- **TASK DESCRIPTION**
Output the records precisely as they stand. Pictures are to be skipped.

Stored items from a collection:
-*-*-

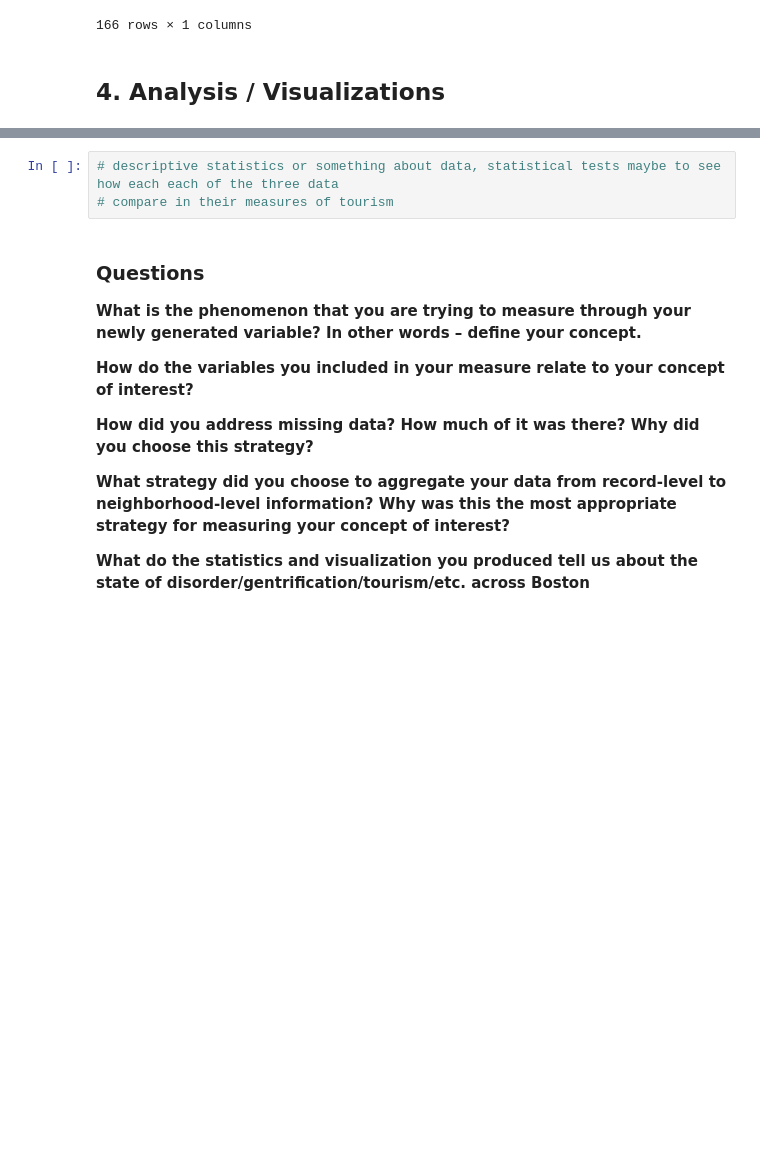
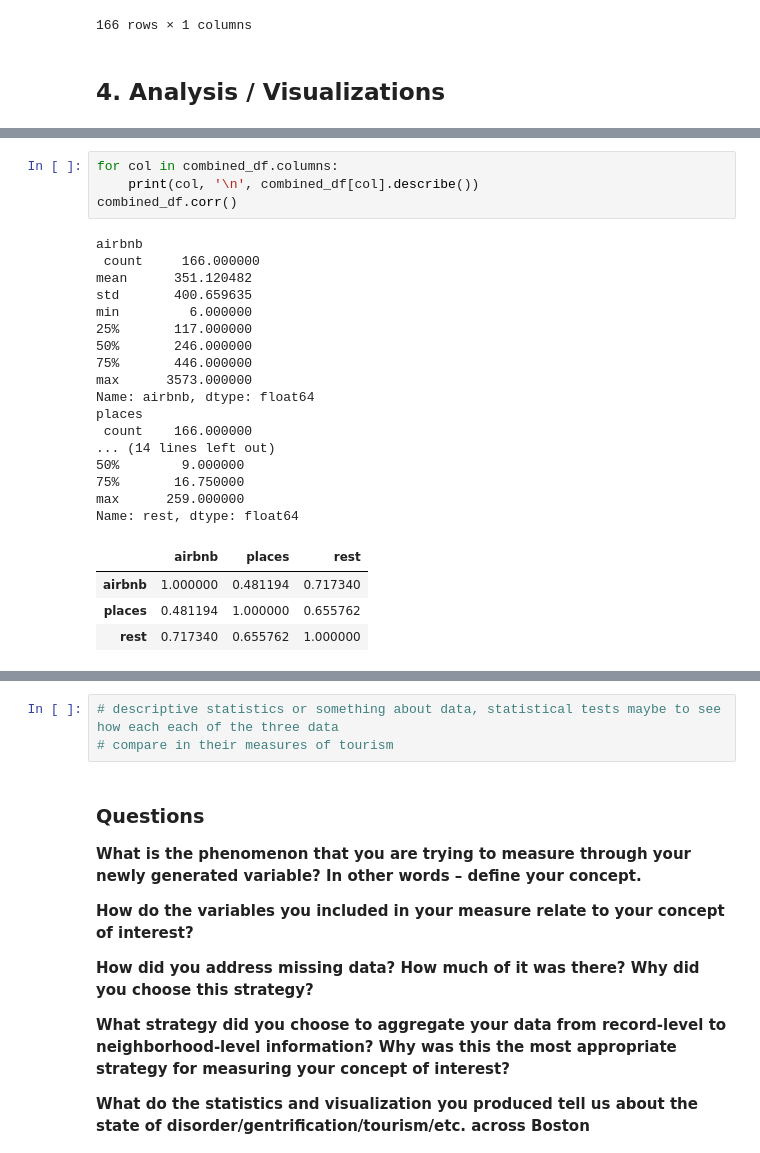
Before and after one commit to pickdani/miniproject-2, a Jupyter notebook: Mini-Project2-Group7.ipynb, the cells around one changed output, grey strips where cells are left out. Cells and saved outputs as stored; diff of their text form; blank space fills up the shorter version.

```diff
--- a/Mini-Project2-Group7.ipynb
+++ b/Mini-Project2-Group7.ipynb
@@ -282,0 +299,26 @@ ecometric_df
+# %%
+for col in combined_df.columns:
+    print(col, '\n', combined_df[col].describe())
+combined_df.corr()
+# %% [output]
+airbnb
+ count     166.000000
+mean      351.120482
+std       400.659635
+min         6.000000
+25%       117.000000
+50%       246.000000
+75%       446.000000
+max      3573.000000
+Name: airbnb, dtype: float64
+places
+ count    166.000000
+... (14 lines left out)
+50%        9.000000
+75%       16.750000
+max      259.000000
+Name: rest, dtype: float64
+|  | airbnb | places | rest |
+| airbnb | 1.000000 | 0.481194 | 0.717340 |
+| places | 0.481194 | 1.000000 | 0.655762 |
+| rest | 0.717340 | 0.655762 | 1.000000 |
```
Also changed, not shown: parts of 9 cells of this notebook.
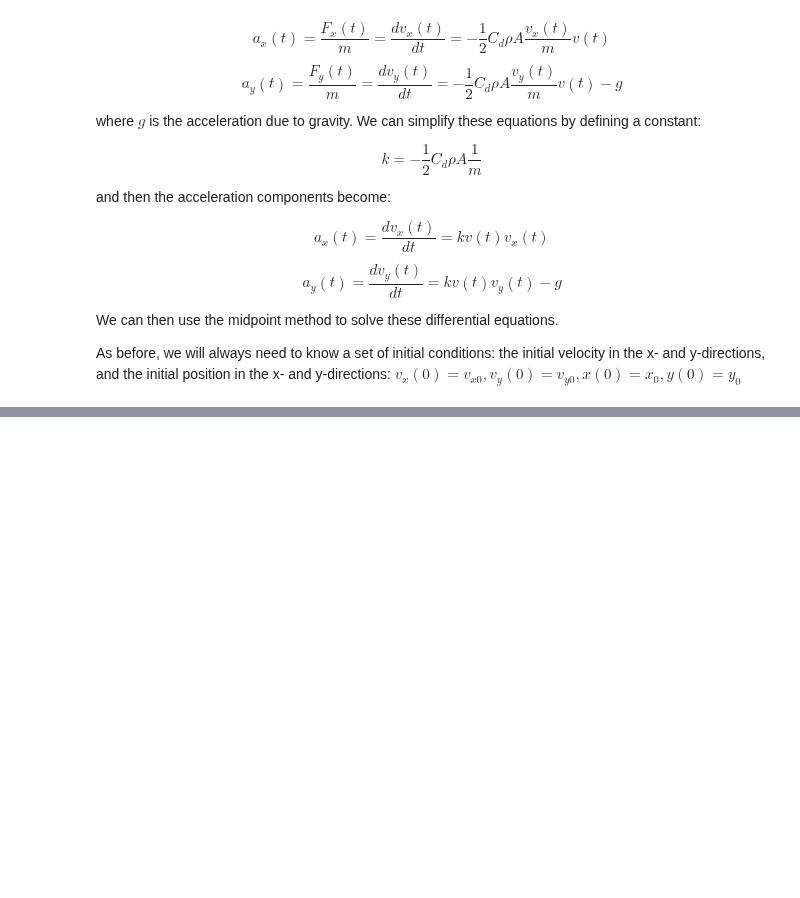
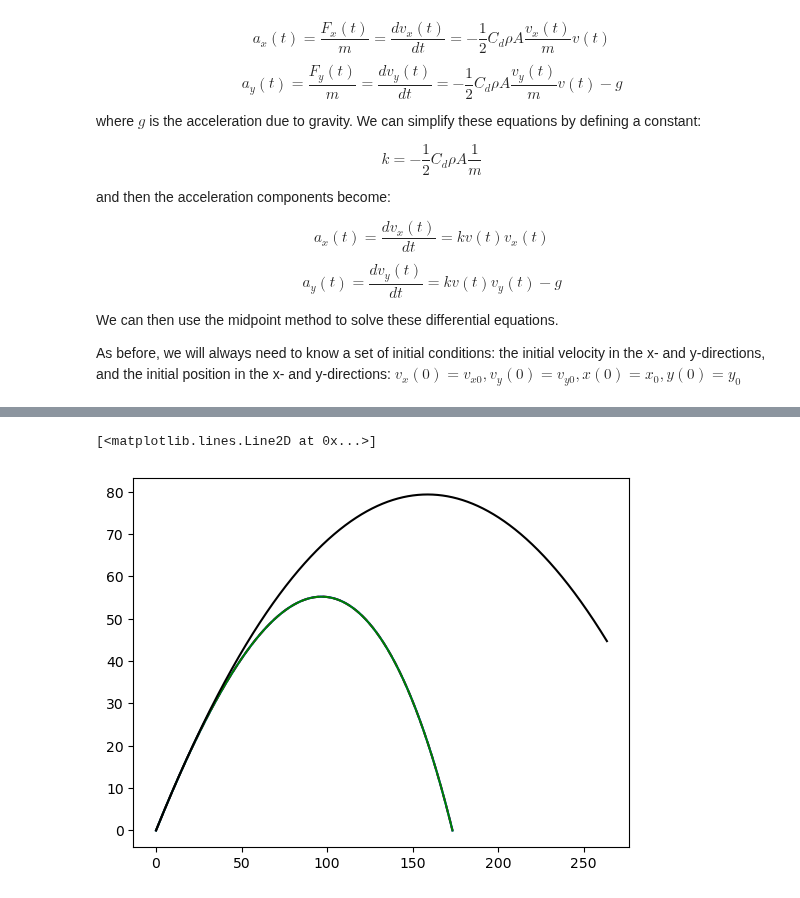
Before and after one commit to brash99/phys441, a Jupyter notebook: JupyterNotebooks/Assignment_Solutions/Assignment3/graph_projectile.ipynb, the cells around one changed output, grey strips where cells are left out. Drawn from its saved outputs; the diff is of its cells as text; code cells hidden in the pictures; blank space fills up the shorter version.

```diff
--- a/JupyterNotebooks/Assignment_Solutions/Assignment3/graph_projectile.ipynb
+++ b/JupyterNotebooks/Assignment_Solutions/Assignment3/graph_projectile.ipynb
@@ -222,0 +222,8 @@ Maximum range is 174.987946 meters at 40.400000 degrees.
+# %%
+plt.plot(xplot,yplot,'r--',label='Midpoint Method')
+plt.plot(xplote,yplote,'b-',label='Euler Method')
+plt.plot(xplotec,yplotec,'g-',label='Euler-Cromer Method')
+plt.plot(xNoAir,yNoAir,'k-',label='No Air Resistance')
+# %% [output]
+[<matplotlib.lines.Line2D at 0x...>]
+[figure, added]
```
Also changed, not shown: parts of 3 cells of this notebook, 1 other file.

-*-*-

- **TASK OUTPUT**
Before and after one commit to pickdani/miniproject-2, a Jupyter notebook: Mini-Project2-Group7.ipynb, the cells around one changed output, grey strips where cells are left out. Cells and saved outputs as stored; diff of their text form; blank space fills up the shorter version.

```diff
--- a/Mini-Project2-Group7.ipynb
+++ b/Mini-Project2-Group7.ipynb
@@ -282,0 +299,26 @@ ecometric_df
+# %%
+for col in combined_df.columns:
+    print(col, '\n', combined_df[col].describe())
+combined_df.corr()
+# %% [output]
+airbnb
+ count     166.000000
+mean      351.120482
+std       400.659635
+min         6.000000
+25%       117.000000
+50%       246.000000
+75%       446.000000
+max      3573.000000
+Name: airbnb, dtype: float64
+places
+ count    166.000000
+... (14 lines left out)
+50%        9.000000
+75%       16.750000
+max      259.000000
+Name: rest, dtype: float64
+|  | airbnb | places | rest |
+| airbnb | 1.000000 | 0.481194 | 0.717340 |
+| places | 0.481194 | 1.000000 | 0.655762 |
+| rest | 0.717340 | 0.655762 | 1.000000 |
```
Also changed, not shown: parts of 9 cells of this notebook.
Before and after one commit to brash99/phys441, a Jupyter notebook: JupyterNotebooks/Assignment_Solutions/Assignment3/graph_projectile.ipynb, the cells around one changed output, grey strips where cells are left out. Drawn from its saved outputs; the diff is of its cells as text; code cells hidden in the pictures; blank space fills up the shorter version.

```diff
--- a/JupyterNotebooks/Assignment_Solutions/Assignment3/graph_projectile.ipynb
+++ b/JupyterNotebooks/Assignment_Solutions/Assignment3/graph_projectile.ipynb
@@ -222,0 +222,8 @@ Maximum range is 174.987946 meters at 40.400000 degrees.
+# %%
+plt.plot(xplot,yplot,'r--',label='Midpoint Method')
+plt.plot(xplote,yplote,'b-',label='Euler Method')
+plt.plot(xplotec,yplotec,'g-',label='Euler-Cromer Method')
+plt.plot(xNoAir,yNoAir,'k-',label='No Air Resistance')
+# %% [output]
+[<matplotlib.lines.Line2D at 0x...>]
+[figure, added]
```
Also changed, not shown: parts of 3 cells of this notebook, 1 other file.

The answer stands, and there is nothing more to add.